6) So what (if anything) is Congress doing about all this?

In mid-November the Senate Banking Committee held a hearing entitled “Improving Financial Institution Supervision: Examining and Addressing Regulatory Capture.” This hearing featured testimony from FRBNY President William Dudley, and lengthy questioning from several Democratic Senators. Most notably, Senator Elizabeth Warren (D-MA) grilled Dudley about the FRBNY’s capture problem, his role in these two scandals, and his seemingly dismissive attitude about them. Warren and Dudley went back and forth for much of the hearing, and the conversation got testy at times.

At the same hearing, Senator Jack Reed (D-RI) introduced a bill that would require the president of the FRBNY to be nominated by the President and confirmed by the Senate, much like the Fed’s Board of Governors is currently. Reed’s legislation would also require the head of the FRBNY to testify before the Senate Banking Committee and the House Financial Services Committee at least once per year. Other proposals that were raised at the hearing include removing the Fed’s regulatory and supervisory powers and giving them to another agency like the FDIC, which is not traditionally as cozy with the banking industry.

7) But I thought the financial reform law was supposed to change things!

Well, the 2010 Dodd-Frank financial reform law did do many good things. It created an entirely new and powerful agency, the Consumer Financial Protection Bureau, to focus solely on how financial institutions treat their customers.

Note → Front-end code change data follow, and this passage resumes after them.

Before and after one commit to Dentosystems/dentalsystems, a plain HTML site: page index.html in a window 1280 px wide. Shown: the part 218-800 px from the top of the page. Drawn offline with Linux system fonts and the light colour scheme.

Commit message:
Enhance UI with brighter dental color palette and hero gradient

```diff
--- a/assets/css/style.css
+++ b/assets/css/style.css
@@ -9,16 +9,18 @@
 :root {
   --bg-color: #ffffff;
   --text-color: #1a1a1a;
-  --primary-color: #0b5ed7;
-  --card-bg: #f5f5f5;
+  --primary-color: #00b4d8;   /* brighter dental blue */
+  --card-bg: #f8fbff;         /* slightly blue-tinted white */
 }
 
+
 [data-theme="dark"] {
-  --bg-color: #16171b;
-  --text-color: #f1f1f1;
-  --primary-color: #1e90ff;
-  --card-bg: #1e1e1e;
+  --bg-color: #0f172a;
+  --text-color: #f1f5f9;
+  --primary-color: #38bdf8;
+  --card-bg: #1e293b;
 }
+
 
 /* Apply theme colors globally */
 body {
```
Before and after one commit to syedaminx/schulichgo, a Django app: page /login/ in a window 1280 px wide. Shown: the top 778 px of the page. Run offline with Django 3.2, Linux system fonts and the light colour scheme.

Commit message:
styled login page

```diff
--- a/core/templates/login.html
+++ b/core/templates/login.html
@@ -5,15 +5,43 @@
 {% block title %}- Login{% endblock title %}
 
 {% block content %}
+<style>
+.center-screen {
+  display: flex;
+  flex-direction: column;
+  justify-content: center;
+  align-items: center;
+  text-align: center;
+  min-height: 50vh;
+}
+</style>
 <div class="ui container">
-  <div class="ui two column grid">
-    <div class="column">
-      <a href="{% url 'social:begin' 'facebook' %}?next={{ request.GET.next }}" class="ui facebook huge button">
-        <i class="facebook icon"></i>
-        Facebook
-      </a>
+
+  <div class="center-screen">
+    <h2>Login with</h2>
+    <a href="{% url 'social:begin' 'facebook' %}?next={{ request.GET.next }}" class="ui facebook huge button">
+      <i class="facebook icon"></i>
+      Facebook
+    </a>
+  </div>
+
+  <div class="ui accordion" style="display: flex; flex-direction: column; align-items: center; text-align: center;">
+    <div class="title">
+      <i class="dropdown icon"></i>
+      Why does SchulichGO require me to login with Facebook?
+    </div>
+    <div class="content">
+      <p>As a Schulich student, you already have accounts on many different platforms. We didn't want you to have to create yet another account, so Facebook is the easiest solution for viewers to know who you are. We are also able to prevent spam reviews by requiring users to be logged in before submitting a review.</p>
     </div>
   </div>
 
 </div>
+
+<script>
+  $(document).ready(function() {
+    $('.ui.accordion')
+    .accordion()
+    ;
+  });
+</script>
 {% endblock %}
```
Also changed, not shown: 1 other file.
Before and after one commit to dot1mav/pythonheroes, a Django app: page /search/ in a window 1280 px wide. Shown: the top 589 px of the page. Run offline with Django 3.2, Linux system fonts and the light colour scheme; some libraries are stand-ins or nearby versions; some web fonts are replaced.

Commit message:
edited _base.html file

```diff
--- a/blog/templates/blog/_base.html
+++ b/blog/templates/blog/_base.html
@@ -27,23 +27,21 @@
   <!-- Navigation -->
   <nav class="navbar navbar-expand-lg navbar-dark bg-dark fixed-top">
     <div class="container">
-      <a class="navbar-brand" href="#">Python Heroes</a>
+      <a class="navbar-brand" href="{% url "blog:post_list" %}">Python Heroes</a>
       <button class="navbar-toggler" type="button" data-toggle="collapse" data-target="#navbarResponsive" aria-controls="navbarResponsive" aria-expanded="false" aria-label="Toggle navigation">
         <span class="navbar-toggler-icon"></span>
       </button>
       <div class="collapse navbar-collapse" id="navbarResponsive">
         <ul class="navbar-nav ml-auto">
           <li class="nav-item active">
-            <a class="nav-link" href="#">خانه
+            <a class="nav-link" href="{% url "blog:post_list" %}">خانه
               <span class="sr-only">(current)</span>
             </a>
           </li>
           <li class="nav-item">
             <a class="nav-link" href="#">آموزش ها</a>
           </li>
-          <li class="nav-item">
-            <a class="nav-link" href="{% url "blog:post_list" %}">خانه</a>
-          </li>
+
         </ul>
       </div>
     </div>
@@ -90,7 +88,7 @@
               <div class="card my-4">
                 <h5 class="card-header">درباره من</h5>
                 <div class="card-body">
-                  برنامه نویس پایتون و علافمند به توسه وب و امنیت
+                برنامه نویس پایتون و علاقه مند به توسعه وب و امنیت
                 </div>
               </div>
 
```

It also created an umbrella organization, called the Financial Stability Oversight Council (FSOC) to oversee the federal government's entire approach to financial regulation and coordinate activities among the different agencies.

That being said, the Federal Reserve as a system was not significantly modified by the Dodd-Frank law. Although the Fed was given expanded regulatory and oversight powers under the law, its structure and culture remain largely the same as before the financial crisis. Senator Jack Reed’s recent proposals, which were included in early drafts of Dodd-Frank but later removed, would allow Congress to keep a direct eye on the FRBNY, instead of only through the Board of Governors. Although unlikely to become law in a Republican controlled Congress, these proposals would bring a significant change to the current relationship between Congress and the Fed.  

The problem of regulatory capture clearly remains. Even though employees of the bank regulatory agencies usually make more money than other federal employees (because they are exempt from the traditional “GS” pay scale), they still make far less than their counterparts in the financial industry.  The allure of lucrative post-government employment is a difficult phenomenon to reverse, especially in the current political environment where government agencies are subject to continuous sequesters, shutdowns, furloughs, and pay freezes. However, perhaps more important than compensation is an agency’s culture and understanding of its role in the economy. Segarra herself put it best-- when asked what was ultimately lacking at the Fed, she replied “lack of backbone, transparency, thoroughness and perseverance.”